THE DATA:
----
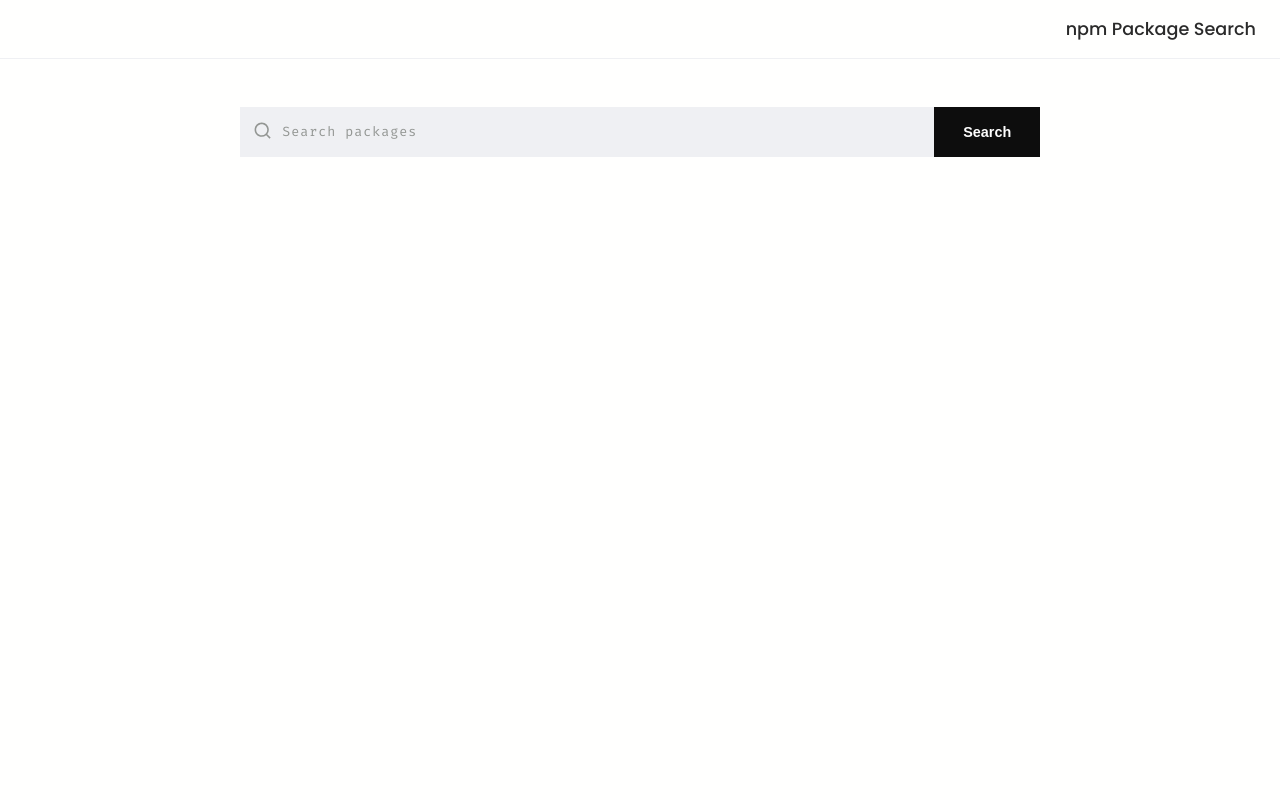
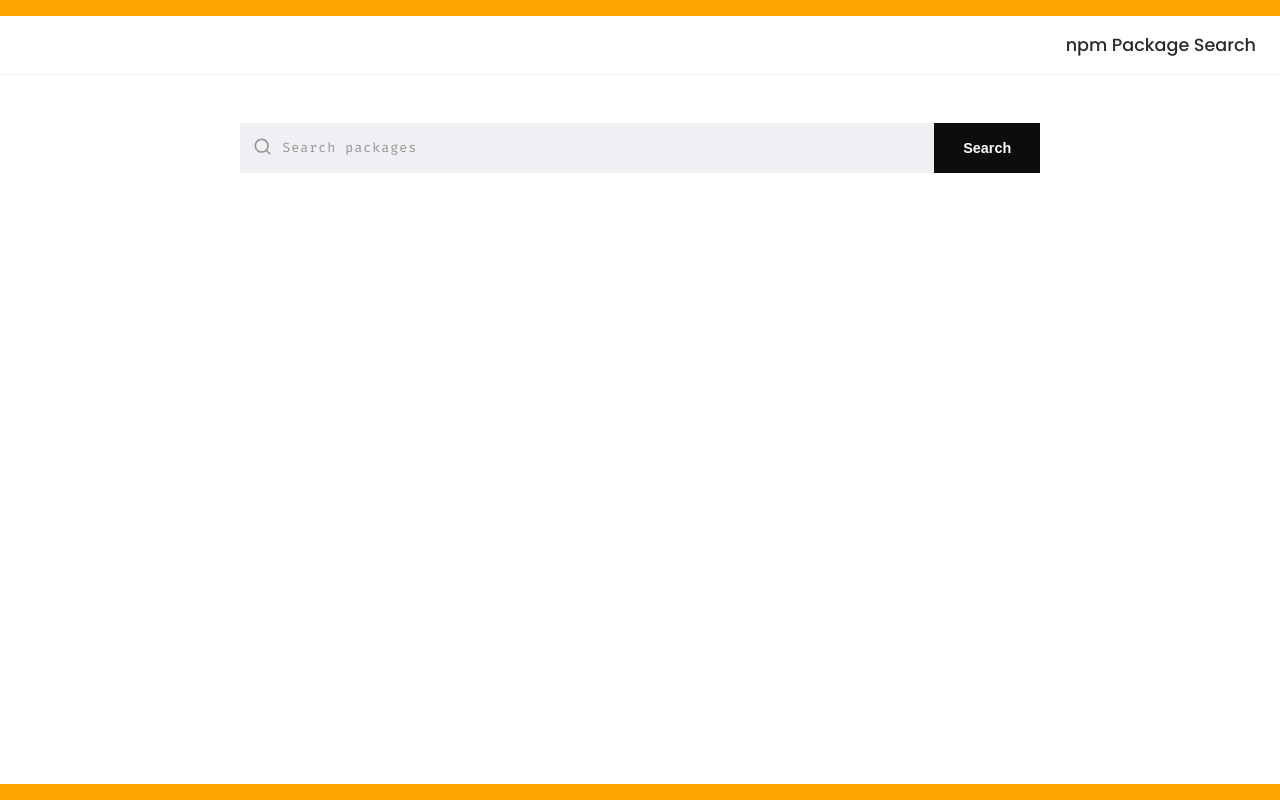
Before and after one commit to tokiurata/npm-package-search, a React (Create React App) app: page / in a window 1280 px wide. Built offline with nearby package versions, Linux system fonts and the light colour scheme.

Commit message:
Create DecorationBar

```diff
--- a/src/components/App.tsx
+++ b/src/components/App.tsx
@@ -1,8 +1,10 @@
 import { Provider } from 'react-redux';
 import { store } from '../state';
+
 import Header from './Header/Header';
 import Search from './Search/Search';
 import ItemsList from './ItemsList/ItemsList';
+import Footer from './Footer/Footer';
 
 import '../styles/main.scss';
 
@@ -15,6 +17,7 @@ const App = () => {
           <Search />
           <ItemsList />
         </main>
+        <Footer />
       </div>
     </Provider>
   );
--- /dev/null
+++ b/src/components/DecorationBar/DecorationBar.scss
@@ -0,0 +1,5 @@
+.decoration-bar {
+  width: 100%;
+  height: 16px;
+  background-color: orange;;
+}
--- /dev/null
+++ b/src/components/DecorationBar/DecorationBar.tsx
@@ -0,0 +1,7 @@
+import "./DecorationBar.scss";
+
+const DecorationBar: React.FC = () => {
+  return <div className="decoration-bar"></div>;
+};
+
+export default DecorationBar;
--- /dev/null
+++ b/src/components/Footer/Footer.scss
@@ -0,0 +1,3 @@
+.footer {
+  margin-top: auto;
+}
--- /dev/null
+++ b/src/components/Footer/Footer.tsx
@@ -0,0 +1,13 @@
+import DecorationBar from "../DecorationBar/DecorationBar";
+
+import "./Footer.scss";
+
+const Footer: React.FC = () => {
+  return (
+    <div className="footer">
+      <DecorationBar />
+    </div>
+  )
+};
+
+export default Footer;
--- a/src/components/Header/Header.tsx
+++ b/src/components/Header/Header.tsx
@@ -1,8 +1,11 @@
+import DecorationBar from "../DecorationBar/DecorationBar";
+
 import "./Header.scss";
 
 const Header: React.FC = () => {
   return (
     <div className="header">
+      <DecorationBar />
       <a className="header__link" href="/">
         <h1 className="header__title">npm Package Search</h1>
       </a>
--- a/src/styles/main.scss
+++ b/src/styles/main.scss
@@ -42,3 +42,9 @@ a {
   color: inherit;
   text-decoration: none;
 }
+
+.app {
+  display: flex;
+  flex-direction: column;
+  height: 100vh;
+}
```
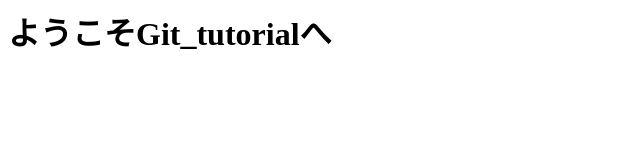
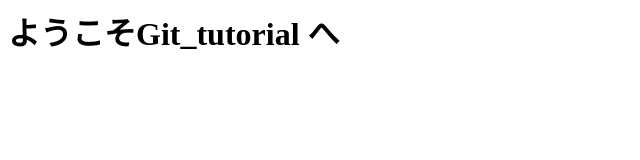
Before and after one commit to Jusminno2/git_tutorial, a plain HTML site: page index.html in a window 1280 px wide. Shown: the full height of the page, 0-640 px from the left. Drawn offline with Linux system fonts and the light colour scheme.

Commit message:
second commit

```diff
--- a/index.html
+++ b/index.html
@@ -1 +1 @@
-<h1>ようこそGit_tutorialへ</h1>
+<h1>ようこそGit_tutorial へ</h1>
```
----
REQUIRED ACTION: Only one number is wanted: how many lines in the records above contain the string "height".

ANSWER TO THE EXERCISE: 3